How Will You Be Judged as a Networker in the Digital Era?

I’ve been involved in networking for quite a long time now. How long? Do the terms ARPANET or SNA mean anything to you? I can even remember a time when there was no Cisco Systems. Hard to imagine for most of you, I would bet.

As you would think, I have seen a multitude of changes in networking technology—some good, some bad, and some just plain ugly—over my three-decade career as engineer, analyst, consultant, and educator. Curiously and, at times, frustratingly, I have seen far fewer changes in how networking professionals are judged as individual contributors or IT managers. It’s not that the job role for networkers has not changed, or intensified, or increased in value over the last 30 years. It certainly has across many fronts. It’s just that there has not been much of a shift in how networking professionals are judged by their management and their organization.

 

Digital Business + DevOps = New Ball Game for the Networking Pro

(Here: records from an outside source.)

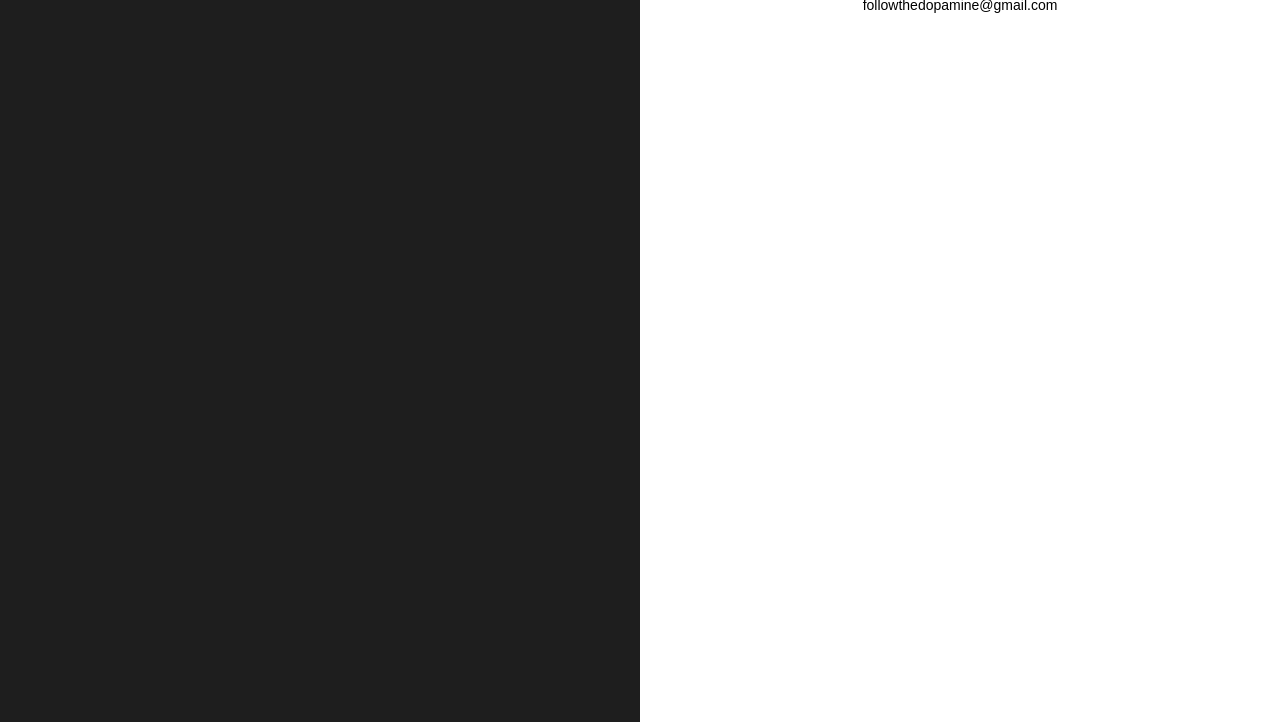
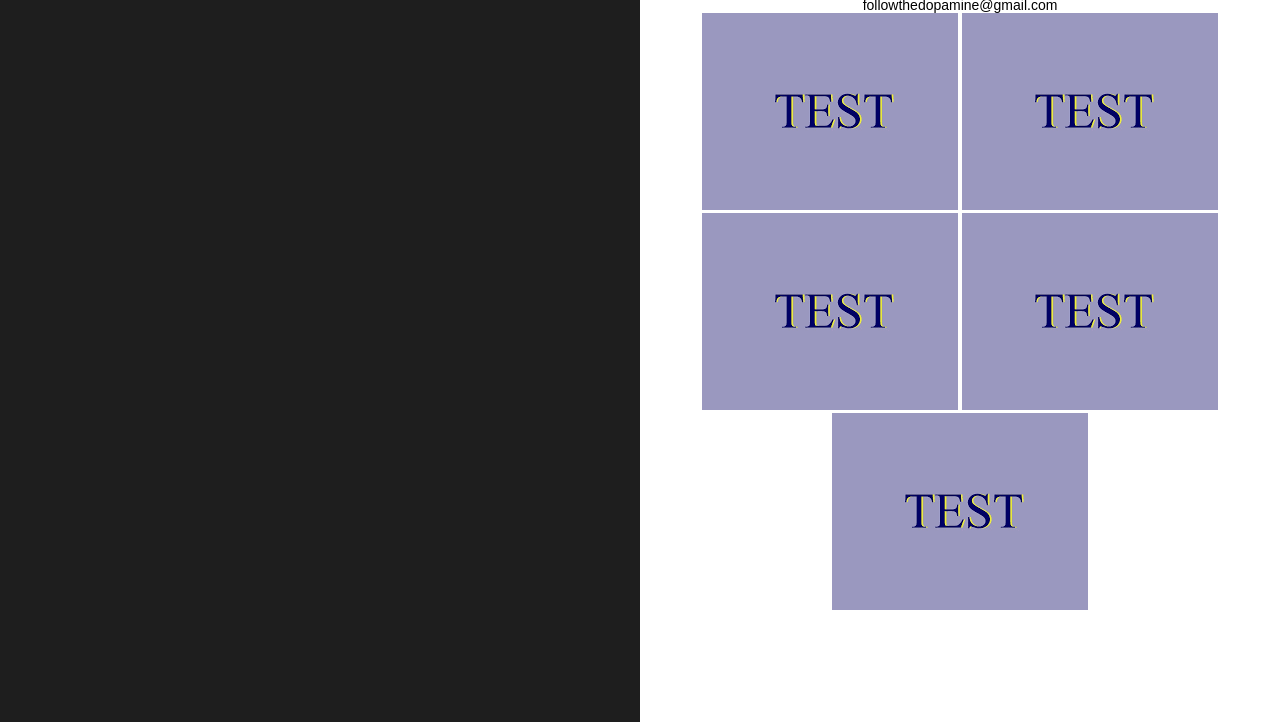
Before and after one commit to followthedopamine/followthedopamine.github.io, a plain HTML site: page fakeportfolio.html in a window 1280 px wide. Shown: the part 78-800 px from the top of the page. Drawn offline with Linux system fonts and the light colour scheme.

Commit message:
Added test images to design

```diff
--- a/fakeportfolio.html
+++ b/fakeportfolio.html
@@ -28,6 +28,15 @@
           <h1>Mark Jenkins</h1>
           <h2>https://github.com/followthedopamine</h2>
           <h3>followthedopamine@gmail.com</h3>
+          <div>
+            <img class="large-thumbnail" src="/img/test.png" />
+            <img class="large-thumbnail" src="/img/test.png" />
+          </div>
+          <div>
+            <img class="medium-thumbnail" src="/img/test.png" />
+            <img class="medium-thumbnail" src="/img/test.png" />
+            <img class="medium-thumbnail" src="/img/test.png" />
+          </div>
         </div>
       </div>
     </div>
```
Also changed, not shown: img/test.png (added).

This situation seems to be changing as we witness all organizations moving to a digital business model and most, if not all, IT organizations moving to a team-centered DevOps operating structure. These two movements combined are driving altered views of the value of the technology professional.

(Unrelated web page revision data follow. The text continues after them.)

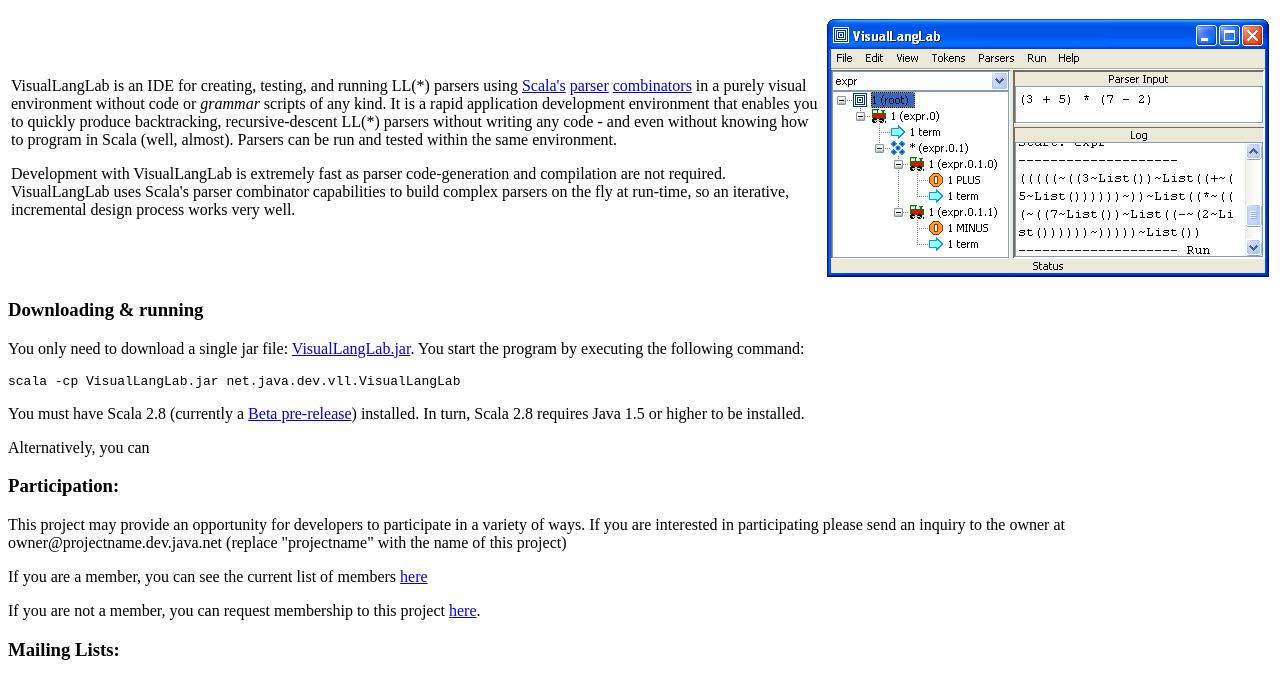
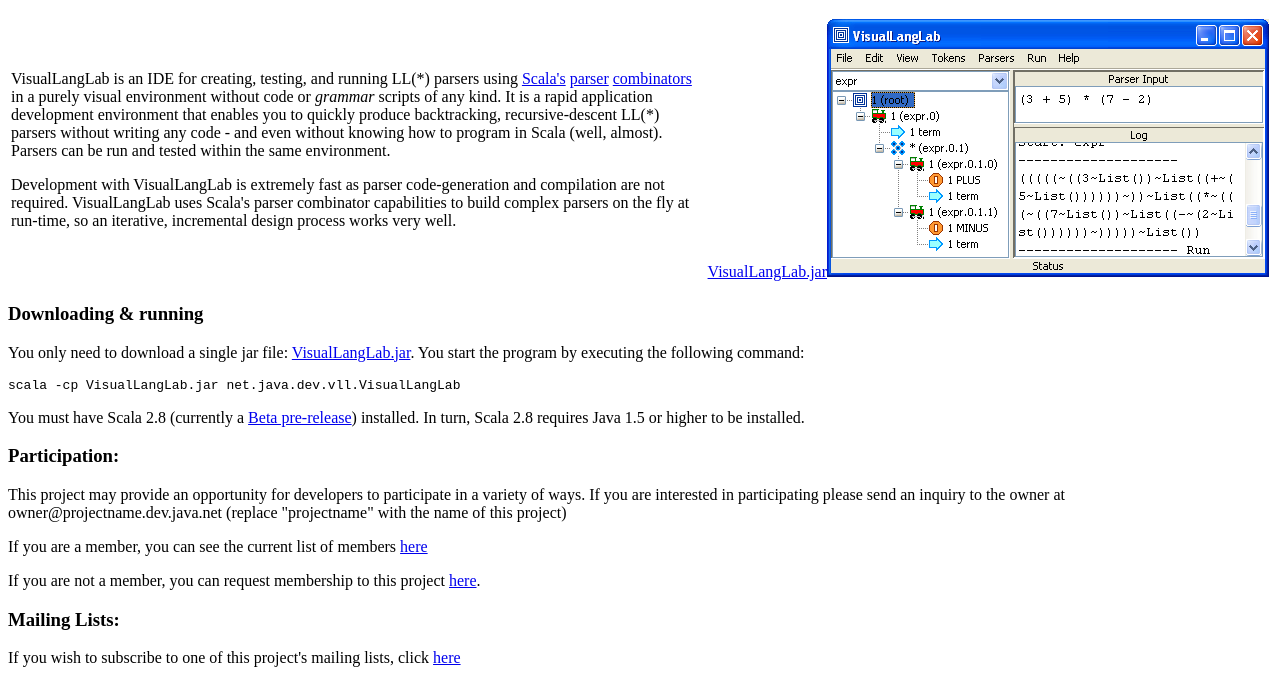
Before and after one commit to mdaniel/VisualLangLab, a plain HTML site: page www/index.html in a window 1280 px wide. Shown: the part 91-767 px from the top of the page. Drawn offline with Linux system fonts and the light colour scheme.

Commit message:
Update
git-svn-id: https://svn.java.net/svn/vll~svn/trunk@31 c0272bae-d8de-c28f-bcdf-8b42aff4940e

```diff
--- a/www/index.html
+++ b/www/index.html
@@ -25,7 +25,7 @@ so an iterative, incremental design process works very well.
 </td>
 
 <td>
-<img src="index01.png"/>
+<a href="VisualLangLab.jar">VisualLangLab.jar</a><img src="index01.png"/></a>
 </td>
 
 </tr></table>
@@ -33,7 +33,7 @@ so an iterative, incremental design process works very well.
 <h3>Downloading & running</h3>
 <p>
 You only need to download a single jar file:
-<a href="https://vll.dev.java.net/files/documents/10973/148678/VisualLangLab.jar">VisualLangLab.jar</a>. You start the program by executing the
+<a href="VisualLangLab.jar">VisualLangLab.jar</a>. You start the program by executing the
 following command:
 </p>
 
@@ -43,11 +43,6 @@ following command:
 You must have Scala 2.8 (currently a
 <a href="http://www.scala-lang.org/node/212/distributions">Beta pre-release</a>) installed. In turn, Scala 2.8 requires Java 1.5 or higher to be installed.
 </p>
-
-<p>
-Alternatively, you can
-</p>
-
 
 <h3>Participation:</h3>
 
```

Let’s look at what this means for the networking professional. The following list offers 10 ways in which you will be judged differently in the years to come:

Number 1

Project/program involvement: Where have we been? In the past, value equated to the number of sites, devices, ports, interfaces, and users supported. More items. More value. With digital business, it’s the number of projects and programs you are assigned to—and the criticality of those assigned projects and programs. Examine the heightened value of skills relating to successful project delivery or program execution. Project management, team collaboration, cross-technology knowledge, “client” consulting … these are all skills that increase your value to projects and programs. They are the skills that keep project/program managers coming back to you for support. That constant demand for your participation is not lost on your management.

Number 2

Network readiness: Where have we been? In the past, value equated to solid network uptimes, response times, and mean-time repair rates. Today, network availability is table stakes. Lose the network more than a couple of times and you lose your job. With digital business, data flows, application demands, and security threats come and go like the wind. Your network must bend with these winds. This means that your network needs to be ready for anything at a moment’s notice. Such agility requires a host of key skills and actions from you. And simply overbuilding—and overspending—is not the preferred option. Here, accurate traffic management, flexible configurations, protective services, etc., prepare your network in advance of demands—not in reaction.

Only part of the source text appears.